Castle interviewed dozens of survivors and former
officials for his 1999 book. It filled in numerous details and identified
mistakes in earlier works.
In recent years, there have been recurring
reports that some of the technicians at Lima Site 85 were captured, not killed.
A former high-ranking Pathet Lao officer told Castle that prisoners were taken.
He, however, had not been present at Phou Pha Thi, and his statement was
contradicted by the statements of others, including former enemy soldiers who
were there. They said there had been no prisoners. The detailed North Vietnamese
account of the attack, published in 1996, did not report any prisoners
The Department of Defense credited the statement of the American
survivors and other evidence, including study of aerial photos of the site taken
on March 11, and held to its assessment and carried the 11 airmen on its rolls
as “Killed in Action/Body Not Recovered.”
Return to the
Since 1994, the Joint POW/MIA Accounting Command, headquartered
at Hickam AFB, Hawaii, has interviewed witnesses and made trips to Laos and
Vietnam, gathering information about the fate of Americans at Phou Pha Thi.
Among those interviewed have been villagers who lived near the site and former
enemy soldiers who took part in the attack.
Excavations at Phou Pha Thi
in December 1994 and January 1995 produced no information about American
casualties. In March 2003, however, acting on information from new witnesses,
representatives of the command searched the summit, the eastern and western
slopes, the western cliffs, and the slopes below.
Two former North
Vietnamese commandos who took part in the attack showed the investigators three
places where they had thrown bodies over the cliff. The investigators threw
mannequins over the edge at those points while a photographer in a helicopter
videotaped their fall. That pointed the investigators to a ledge, 540 feet
Mountaineer-qualified specialists scaled down cliffs to the ledge,
where they discovered human remains, leather boots in four different sizes, five
survival vests, and other fragments of material that indicated the presence of
at least four Americans. The team worked in hazardous conditions, including
strong winds and falling rocks, which constrained the search.
2005, the Defense Prisoner of War/Missing Personnel Office announced the
identification of the remains of TSgt. Patrick L. Shannon, one of the 11 airmen
at Phou Pha Thi. Further excavation of the ledges is planned, assuming the
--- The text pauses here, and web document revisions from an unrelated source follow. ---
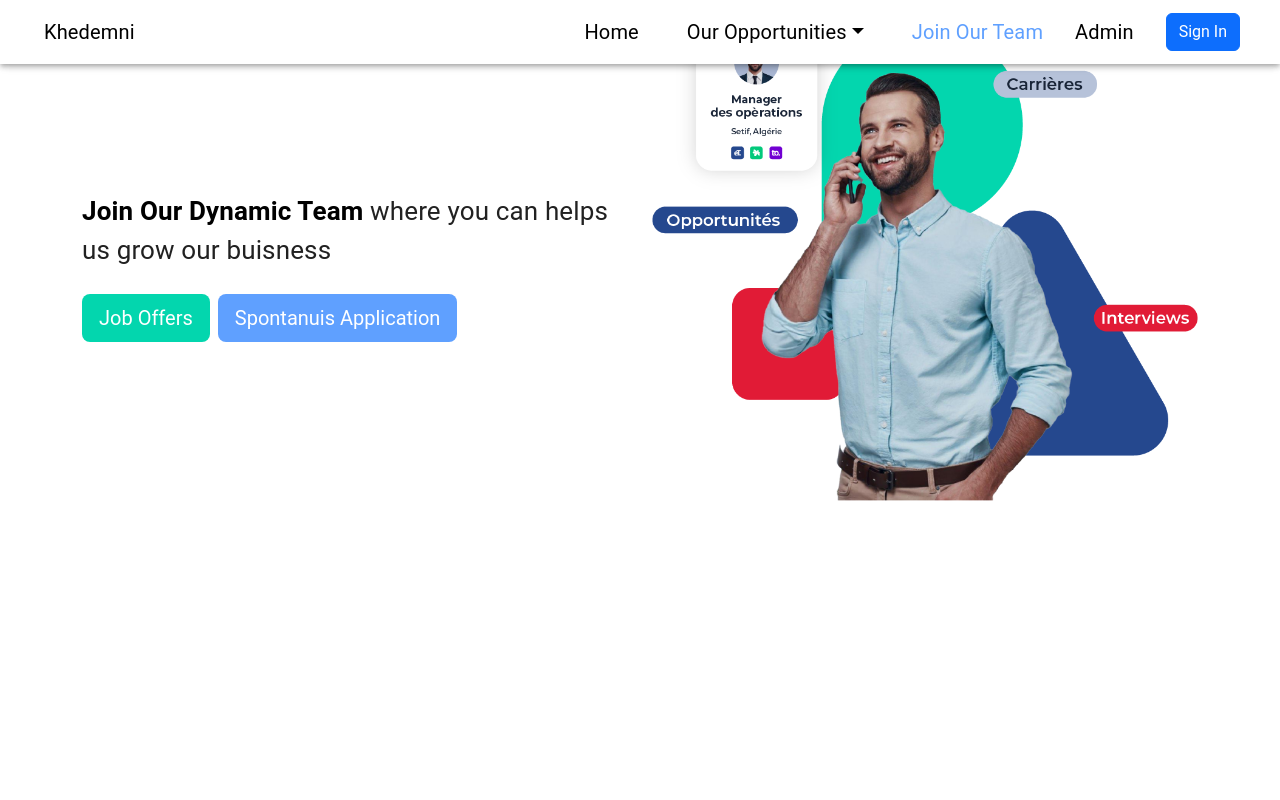
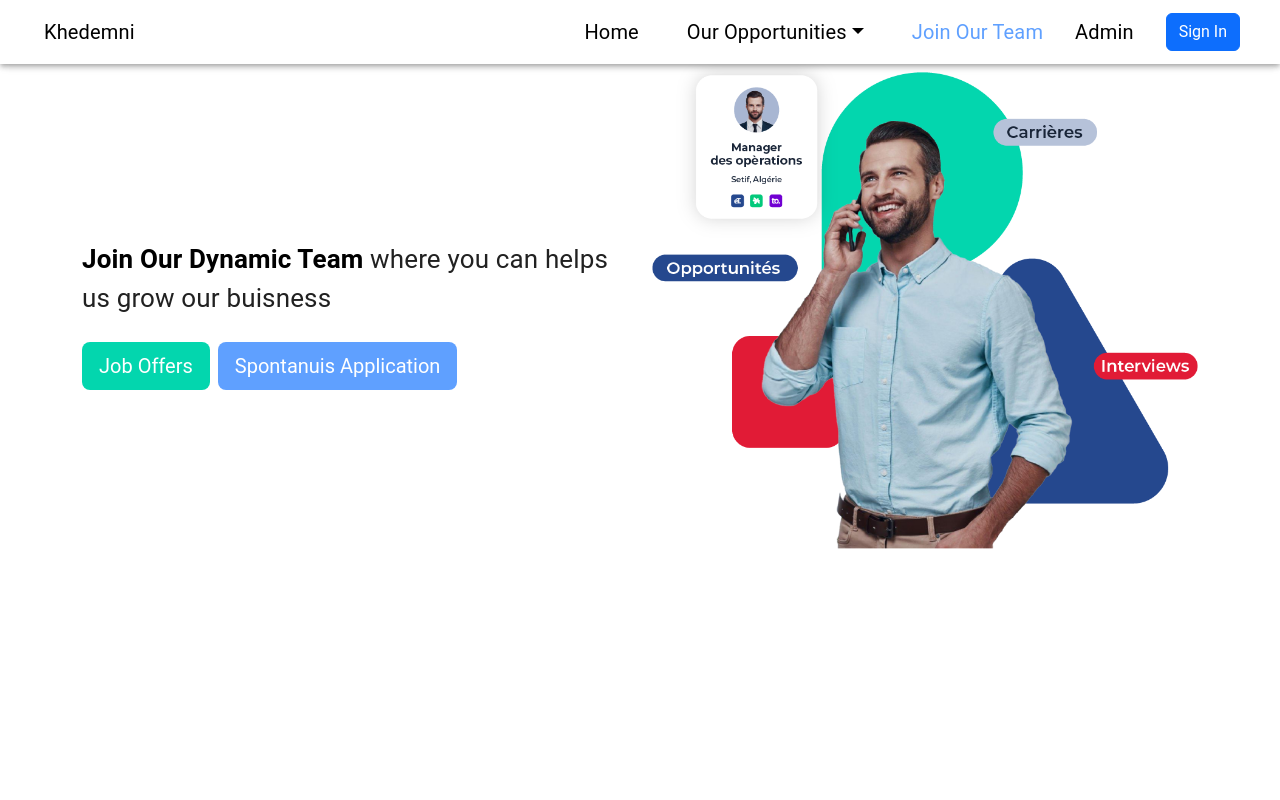
Before and after one commit to amiraBENMOU/khedemni_platform, a React (Create React App) app: page /openPositions in a window 1280 px wide. Shown: the top 800 px of the page. Built offline with nearby package versions, Linux system fonts and the light colour scheme; no server answers.

Commit message:
Refactor Open_positions component: adjust container and row margins for improved layout

```diff
--- a/src/Pages/openPositions/openPositions.js
+++ b/src/Pages/openPositions/openPositions.js
@@ -18,11 +18,11 @@ function Open_positions() {
 
   return (
    <>
-     <Container className="Description  w-100" >
+     <Container className="Description  w-100 " >
 
          <div className='OpenPositions pb-5 mb-5 '>
             <Navbar_khedmouni />
-            <Row className='workWithUs '>
+            <Row className='workWithUs mt-5 '>
                 <Col lg={6} >
                 <div className=" pt-5 mt-5">
                    <p className="mt-5 pt-5 text-start" style={TextStyle}>
```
willingness of the Laotian government to approve access to the
Today, commentaries on the fall of Lima Site 85 appear with some
regularity in newspapers and military journals, but interpretations differ and
the controversy continues.
The losses at Phou Pha Thi seem all the more
tragic because, 20 days after the attack, the White House put an end to Rolling
Thunder operations above the 20th parallel, of which the Lima Site 85 radar was
a part, and the bombing of Hanoi came to a halt. The courage and sacrifice of
those who died on the mountaintop stood in counterpoint to the strategic
indecision and changing political winds in Washington.
CMSgt. Richard L. Etchberger's family will be awarded the Medal of Honor by